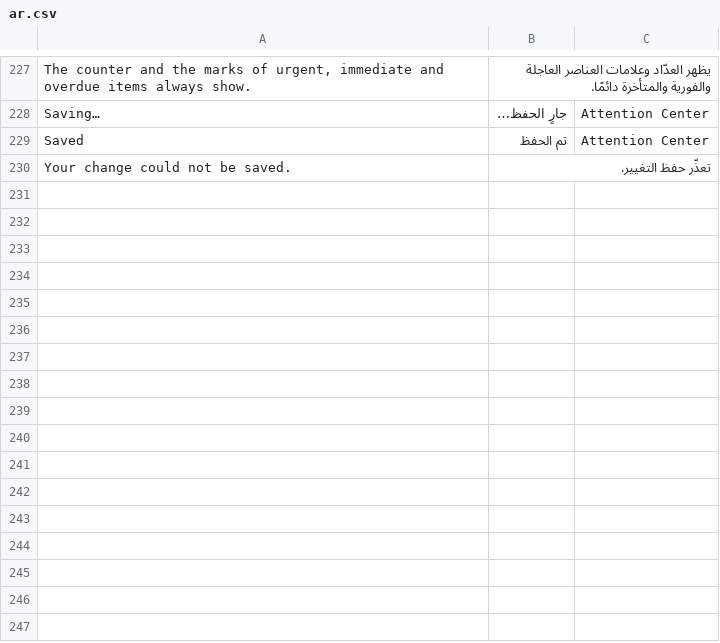
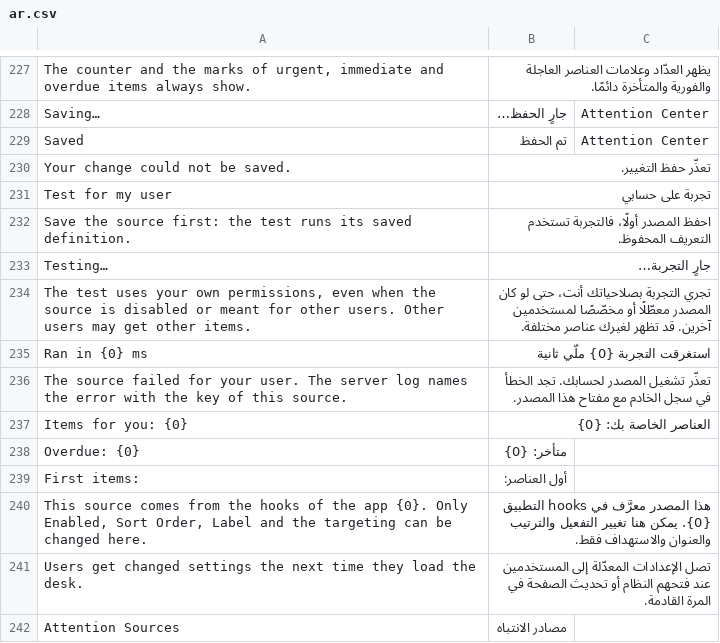
Before and after one commit to alimohsenpro/attention_center, a CSV file: attention_center/translations/ar.csv, drawn as a sheet; only a part is shown, gaps mark what is left out.

```diff
--- a/attention_center/translations/ar.csv
+++ b/attention_center/translations/ar.csv
@@ -230 +230,13 @@
 "Your change could not be saved.","تعذّر حفظ التغيير.",""
+"Test for my user","تجربة على حسابي",""
+"Save the source first: the test runs its saved definition.","احفظ المصدر أولًا، فالتجربة تستخدم التعريف المحفوظ.",""
+"Testing…","جارٍ التجربة…",""
+"The test uses your own permissions, even when the source is disabled or meant for other users. Other users may get other items.","تجري التجربة بصلاحياتك أنت، حتى لو كان المصدر معطّلًا أو مخصّصًا لمستخدمين آخرين. قد تظهر لغيرك عناصر مختلفة.",""
+"Ran in {0} ms","استغرقت التجربة {0} ملّي ثانية",""
+"The source failed for your user. The server log names the error with the key of this source.","تعذّر تشغيل المصدر لحسابك. تجد الخطأ في سجل الخادم مع مفتاح هذا المصدر.",""
+"Items for you: {0}","العناصر الخاصة بك: {0}",""
+"Overdue: {0}","متأخر: {0}",""
+"First items:","أول العناصر:",""
+"This source comes from the hooks of the app {0}. Only Enabled, Sort Order, Label and the targeting can be changed here.","هذا المصدر معرَّف في hooks التطبيق {0}. يمكن هنا تغيير التفعيل والترتيب والعنوان والاستهداف فقط.",""
+"Users get changed settings the next time they load the desk.","تصل الإعدادات المعدّلة إلى المستخدمين عند فتحهم النظام أو تحديث الصفحة في المرة القادمة.",""
+"Attention Sources","مصادر الانتباه",""
```
Also changed, not shown: 22 other files.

Task to carry out
In the entries above, find each line with the string "shown" and copy it.

Exercise result
Before and after one commit to alimohsenpro/attention_center, a CSV file: attention_center/translations/ar.csv, drawn as a sheet; only a part is shown, gaps mark what is left out.
Also changed, not shown: 22 other files.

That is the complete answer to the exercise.